Pop-Rock

Haugesund, an idyllic small town by the Norwegian west coast in the mid-nineties. Susanne Sundfør likes growing up here. The astute ten year old’s favorite hangout is the library, for she loves to immerse herself in books. She also enjoys the cinema, and withdrawing to her parents little cabin with her dad's tapes of a-ha and Cat Stevens. Susanne is having piano lessons as well. Proudly she presented her first composition to her teacher. “She told me to learn the piano properly first.“
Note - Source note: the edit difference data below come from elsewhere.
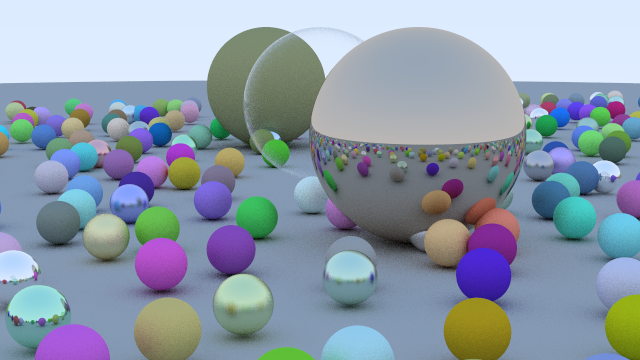
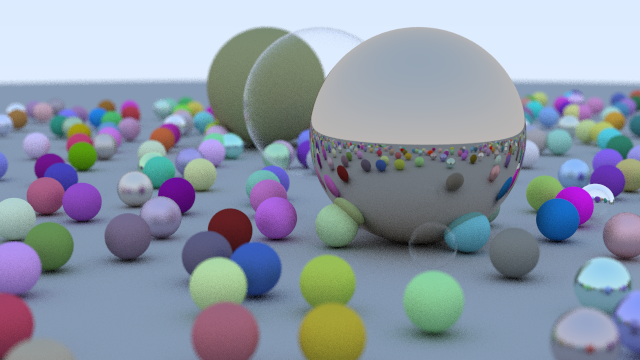
Add depth of field

diff --git a/src/core/camera.rs b/src/core/camera.rs
@@ -5,7 +5,9 @@ pub struct Camera {
     lower_left_corner: Vec3,
     horizontal_offset: Vec3,
     vertical_offset: Vec3,
-    origin: Vec3
+    origin: Vec3,
+    lens_radius: f32,
+    ortho: [Vec3; 3]
 }
 
 impl Camera {
@@ -15,8 +17,12 @@ impl Camera {
         look_at: Vec3,
         view_up: Vec3,
         fov: f32,
-        aspect: f32
+        aspect: f32,
+        aperture: f32,
+        focus_distance: f32
     ) -> Camera {
+        let lens_radius = aperture / 2.0;
+
         // Convert to radians
         let theta = fov * ::std::f32::consts::PI / 180.0;
         let half_height = (theta / 2.0).tan();
@@ -28,17 +34,32 @@ impl Camera {
         let v = w.cross(&u);
 
         Camera {
-            lower_left_corner: look_from - half_width * u - half_height * v - w,
-            horizontal_offset: 2.0 * half_width * u,
-            vertical_offset: 2.0 * half_height * v,
-            origin: look_from
+            lower_left_corner: look_from - half_width * u * focus_distance - half_height * v * focus_distance - w * focus_distance,
+            horizontal_offset: 2.0 * half_width * u * focus_distance,
+            vertical_offset: 2.0 * half_height * v * focus_distance,
+            origin: look_from,
+            ortho: [w, u ,v],
+            lens_radius
         }
     }
 
-    pub fn cast_ray(&self, u: f32, v: f32) -> Ray {
+    pub fn cast_ray(&self, s: f32, t: f32) -> Ray {
+        let random_point = self.lens_radius * random_point_in_unit_disk();
+        let offset = self.ortho[1] * random_point.x + self.ortho[2] * random_point.y;
+
         Ray::new(
-            self.origin,
-            self.lower_left_corner + u * self.horizontal_offset + v * self.vertical_offset - self.origin
+            self.origin + offset,
+            self.lower_left_corner + s * self.horizontal_offset + t * self.vertical_offset - self.origin - offset
         )
+    }
+}
+
+fn random_point_in_unit_disk() -> Vec3 {
+    loop {
+        let p = 2.0 * Vec3::new(rand::random(), rand::random(), 0.0) - Vec3::new(1.0, 1.0, 0.0);
+
+        if p.dot(&p) < 1.0 {
+            return p
+        }
     }
 }

diff --git a/src/main.rs b/src/main.rs
@@ -132,7 +132,9 @@ fn main() {
         Vec3::new(0.0, 0.0, 0.0),
         Vec3::new(0.0, 1.0, 0.0),
         20.0,
-        (WIDTH as f32) / (HEIGHT as f32)
+        (WIDTH as f32) / (HEIGHT as f32),
+        0.1,
+        10.0
     );
 
     // Create scene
An episode, which 25-year old Susanne has had to re-tell again and again. So often in fact, that the pianist and songwriter –the early discouragement would not put her off eventually – has been quoted as saying; „I feel a bit sorry for her, because so many people have picked up on it. It was only a silly piano tune. I don't think she was really at fault.“ 

It is still a great way  to introduce Susanne Sundfør, darling of the critics. The artist that collects awards as well as chart hits and about whom the national newspaper Dagbladet wrote: “Norways other young artists have to cry when they hear her, so far is she ahead of them.”

That daily newspaper is not exaggerating. We can hear that on The Brothel (2010). This is a record unlike any you have heard before. It is artistic. It is deep. It is ambient. It is exotic. It is brimming with tension. Piano-lines fight against and melt into woodwind to suddenly burst into industrial samples. We hear ensembles of strings and sounds from the hard drive harmonize with arabian harmonies (“Turkish Delight”) or choral hymns (“Father Father”). Above all this: Susanne’s voice. She is belting, she is soothing, wallowing, whispering and wailing. She always hits the perfect tone in this enchanted world of sound of hers.

The record has been a turning point for Susanne Sundfør, not only because it is the first to be released outside her home country. “I don't think I really decided that I really wanted to to dedicate my life to making music until I was 22, when i finished my last album. Before I wasn't sure if maybe I did want a normal job.” So Susanne would immerse herself even more deeply in the creation of her third album, collaborating with some of the biggest names of the Norwegian scene happy to lend a hand.